Using the data that follows, state the number of lines holding the word "from", and give no other output.
....
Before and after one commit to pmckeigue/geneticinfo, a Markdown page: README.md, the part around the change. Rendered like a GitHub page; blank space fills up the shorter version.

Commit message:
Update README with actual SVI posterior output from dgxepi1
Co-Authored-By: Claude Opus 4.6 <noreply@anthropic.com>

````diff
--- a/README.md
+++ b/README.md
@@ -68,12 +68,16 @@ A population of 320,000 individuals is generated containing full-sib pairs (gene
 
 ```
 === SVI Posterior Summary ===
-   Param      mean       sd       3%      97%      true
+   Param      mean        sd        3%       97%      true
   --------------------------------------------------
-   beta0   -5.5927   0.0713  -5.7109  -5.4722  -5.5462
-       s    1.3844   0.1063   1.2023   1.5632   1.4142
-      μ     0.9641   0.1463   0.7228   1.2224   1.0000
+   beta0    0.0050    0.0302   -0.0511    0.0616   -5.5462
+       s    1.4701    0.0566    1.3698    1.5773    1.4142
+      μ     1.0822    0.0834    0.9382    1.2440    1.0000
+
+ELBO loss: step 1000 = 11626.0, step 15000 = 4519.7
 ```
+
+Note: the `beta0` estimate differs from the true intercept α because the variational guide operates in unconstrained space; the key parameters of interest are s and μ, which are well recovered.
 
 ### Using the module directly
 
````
....
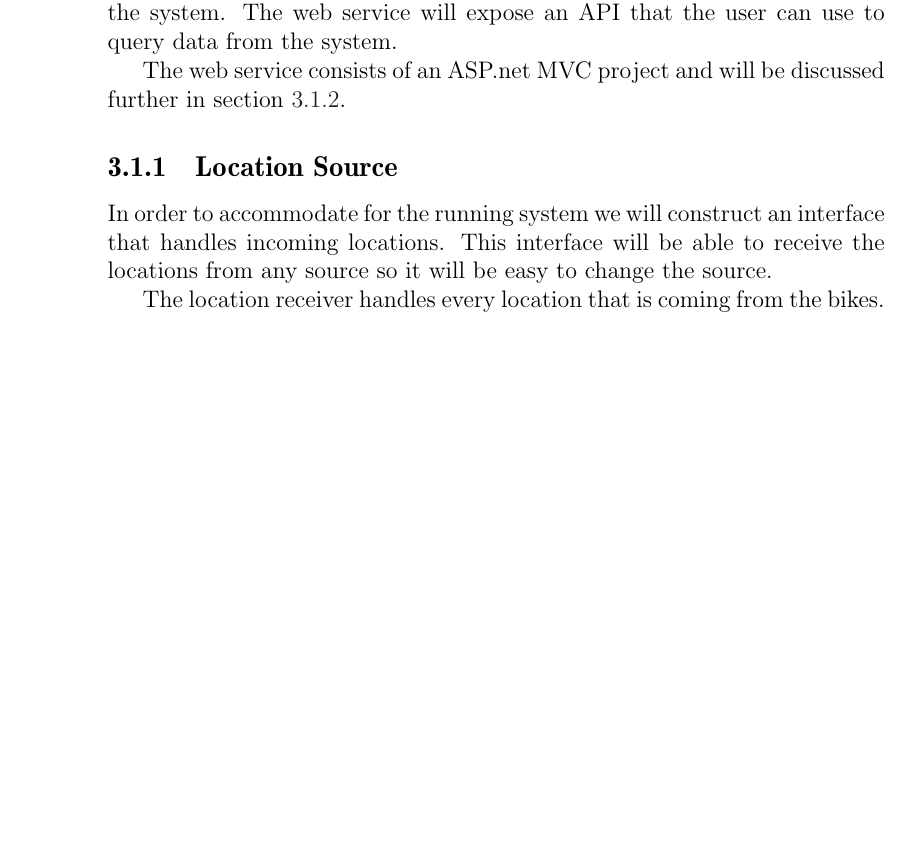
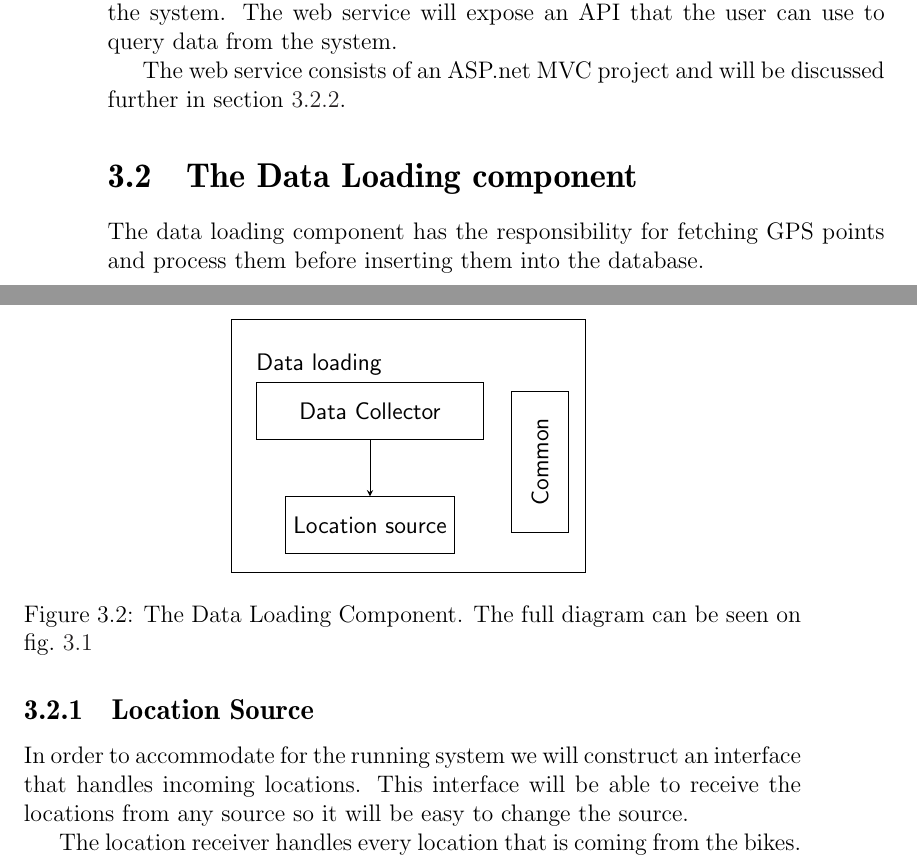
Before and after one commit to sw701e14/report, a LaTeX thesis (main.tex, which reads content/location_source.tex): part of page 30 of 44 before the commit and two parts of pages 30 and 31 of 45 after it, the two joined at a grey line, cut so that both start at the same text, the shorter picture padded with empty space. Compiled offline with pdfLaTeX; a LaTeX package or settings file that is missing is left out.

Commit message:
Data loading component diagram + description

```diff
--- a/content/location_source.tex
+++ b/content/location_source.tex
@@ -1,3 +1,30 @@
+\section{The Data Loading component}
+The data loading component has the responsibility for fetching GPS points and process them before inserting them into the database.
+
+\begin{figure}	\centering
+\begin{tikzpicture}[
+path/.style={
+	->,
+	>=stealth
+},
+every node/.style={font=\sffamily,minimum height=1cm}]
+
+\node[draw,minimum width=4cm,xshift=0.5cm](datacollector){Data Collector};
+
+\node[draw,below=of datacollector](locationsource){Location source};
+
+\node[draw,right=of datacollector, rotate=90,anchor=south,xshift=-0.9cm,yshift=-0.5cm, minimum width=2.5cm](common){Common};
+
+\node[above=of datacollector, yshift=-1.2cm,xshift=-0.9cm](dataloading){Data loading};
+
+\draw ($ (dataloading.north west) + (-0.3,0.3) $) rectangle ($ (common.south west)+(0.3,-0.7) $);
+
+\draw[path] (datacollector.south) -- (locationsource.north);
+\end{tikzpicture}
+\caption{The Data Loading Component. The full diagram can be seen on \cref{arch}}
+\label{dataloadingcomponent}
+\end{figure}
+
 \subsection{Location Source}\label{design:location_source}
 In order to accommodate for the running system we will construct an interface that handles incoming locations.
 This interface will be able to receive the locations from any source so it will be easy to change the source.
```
....
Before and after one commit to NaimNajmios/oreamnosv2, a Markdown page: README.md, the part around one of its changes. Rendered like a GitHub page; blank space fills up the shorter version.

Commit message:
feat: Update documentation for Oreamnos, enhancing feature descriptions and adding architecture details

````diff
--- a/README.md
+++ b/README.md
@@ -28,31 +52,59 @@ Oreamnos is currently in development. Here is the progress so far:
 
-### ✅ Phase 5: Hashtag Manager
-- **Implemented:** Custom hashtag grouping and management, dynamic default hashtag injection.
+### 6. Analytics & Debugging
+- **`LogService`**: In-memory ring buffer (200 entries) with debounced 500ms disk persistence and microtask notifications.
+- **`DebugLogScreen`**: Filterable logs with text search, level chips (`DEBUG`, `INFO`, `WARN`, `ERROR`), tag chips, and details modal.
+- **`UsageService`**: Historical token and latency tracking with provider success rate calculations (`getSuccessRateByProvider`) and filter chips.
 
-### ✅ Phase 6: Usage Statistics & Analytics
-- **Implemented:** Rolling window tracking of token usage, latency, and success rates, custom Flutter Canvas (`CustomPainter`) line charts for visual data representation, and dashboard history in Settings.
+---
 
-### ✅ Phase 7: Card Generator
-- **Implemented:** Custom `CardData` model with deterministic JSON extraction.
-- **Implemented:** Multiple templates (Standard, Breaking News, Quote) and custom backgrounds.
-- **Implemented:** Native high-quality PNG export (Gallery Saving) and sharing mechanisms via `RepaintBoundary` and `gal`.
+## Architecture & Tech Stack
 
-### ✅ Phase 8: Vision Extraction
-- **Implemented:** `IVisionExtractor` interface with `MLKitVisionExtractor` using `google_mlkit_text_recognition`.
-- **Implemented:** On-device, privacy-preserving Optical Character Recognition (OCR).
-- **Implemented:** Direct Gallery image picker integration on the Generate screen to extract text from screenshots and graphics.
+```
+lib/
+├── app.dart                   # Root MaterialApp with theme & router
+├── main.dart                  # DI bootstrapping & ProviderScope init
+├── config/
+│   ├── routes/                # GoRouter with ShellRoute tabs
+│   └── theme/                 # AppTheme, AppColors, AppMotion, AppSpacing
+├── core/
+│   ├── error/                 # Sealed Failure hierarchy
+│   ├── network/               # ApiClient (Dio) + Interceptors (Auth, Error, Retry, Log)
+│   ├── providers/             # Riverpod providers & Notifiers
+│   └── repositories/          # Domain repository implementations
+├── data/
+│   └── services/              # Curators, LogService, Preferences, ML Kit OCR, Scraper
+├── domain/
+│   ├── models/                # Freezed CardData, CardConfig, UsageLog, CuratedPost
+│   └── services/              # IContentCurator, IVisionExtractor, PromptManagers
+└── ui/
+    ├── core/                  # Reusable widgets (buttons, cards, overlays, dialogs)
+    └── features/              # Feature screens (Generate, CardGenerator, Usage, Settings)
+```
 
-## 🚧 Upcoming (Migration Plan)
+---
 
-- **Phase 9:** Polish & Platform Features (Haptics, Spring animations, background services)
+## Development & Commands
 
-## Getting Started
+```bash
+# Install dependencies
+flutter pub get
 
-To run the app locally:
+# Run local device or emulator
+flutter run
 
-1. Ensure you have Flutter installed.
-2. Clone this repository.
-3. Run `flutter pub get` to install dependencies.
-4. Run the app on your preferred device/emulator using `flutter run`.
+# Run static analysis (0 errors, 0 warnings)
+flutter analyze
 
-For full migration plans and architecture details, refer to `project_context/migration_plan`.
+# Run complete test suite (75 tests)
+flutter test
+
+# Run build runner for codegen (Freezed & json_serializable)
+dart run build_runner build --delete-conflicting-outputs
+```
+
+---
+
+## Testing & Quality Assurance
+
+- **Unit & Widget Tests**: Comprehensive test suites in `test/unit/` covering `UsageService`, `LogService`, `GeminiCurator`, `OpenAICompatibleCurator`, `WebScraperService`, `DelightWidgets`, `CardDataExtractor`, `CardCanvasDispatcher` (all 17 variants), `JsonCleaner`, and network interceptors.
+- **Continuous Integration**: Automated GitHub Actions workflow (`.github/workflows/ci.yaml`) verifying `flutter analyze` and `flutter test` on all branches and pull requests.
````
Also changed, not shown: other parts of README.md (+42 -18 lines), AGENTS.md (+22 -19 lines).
....
Result of this exercise — 4